(ACTIVITY)
Please copy all of the data that follows exactly, leaving any pictures out.

[Data entries]
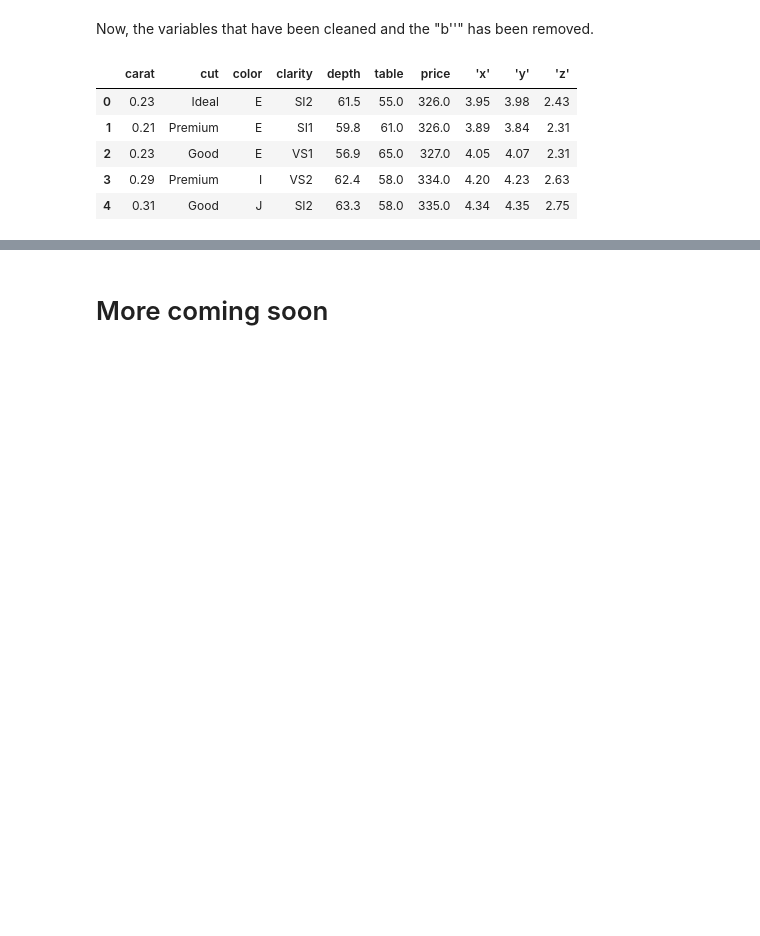
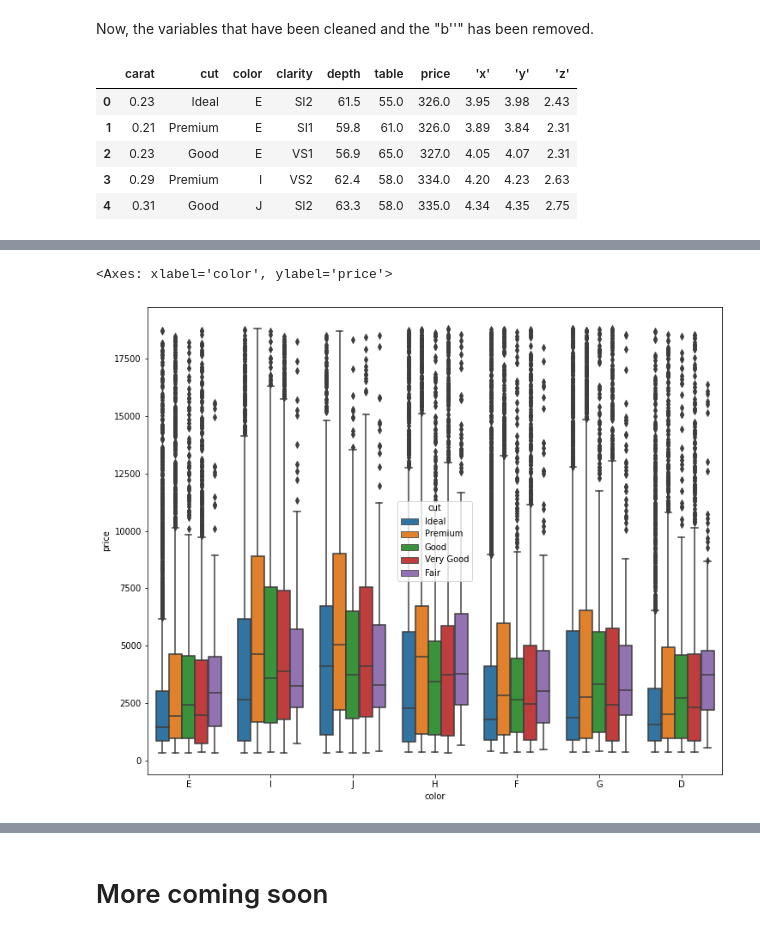
Before and after one commit to LACLanthony/diamonds, a Jupyter notebook: diamonds.ipynb, the cells around one changed output, grey strips where cells are left out. Saved outputs shown, nothing was run; the diff lists cells and outputs as text; code cells hidden in the pictures; blank space fills up the shorter version.

```diff
--- a/diamonds.ipynb
+++ b/diamonds.ipynb
@@ -98,0 +135,7 @@ As seen there is a disproportionate number of rings that are valued below $2,000
+# %%
+fig, ax = plt.subplots()
+fig.set_size_inches(12, 10)
+sns.boxplot(data=df, x='color', y='price', hue='cut')
+# %% [output]
+<Axes: xlabel='color', ylabel='price'>
+[figure, added]
```
Also changed, not shown: parts of 21 cells of this notebook.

(ANSWER FOR THE TASK)
Before and after one commit to LACLanthony/diamonds, a Jupyter notebook: diamonds.ipynb, the cells around one changed output, grey strips where cells are left out. Saved outputs shown, nothing was run; the diff lists cells and outputs as text; code cells hidden in the pictures; blank space fills up the shorter version.

```diff
--- a/diamonds.ipynb
+++ b/diamonds.ipynb
@@ -98,0 +135,7 @@ As seen there is a disproportionate number of rings that are valued below $2,000
+# %%
+fig, ax = plt.subplots()
+fig.set_size_inches(12, 10)
+sns.boxplot(data=df, x='color', y='price', hue='cut')
+# %% [output]
+<Axes: xlabel='color', ylabel='price'>
+[figure, added]
```
Also changed, not shown: parts of 21 cells of this notebook.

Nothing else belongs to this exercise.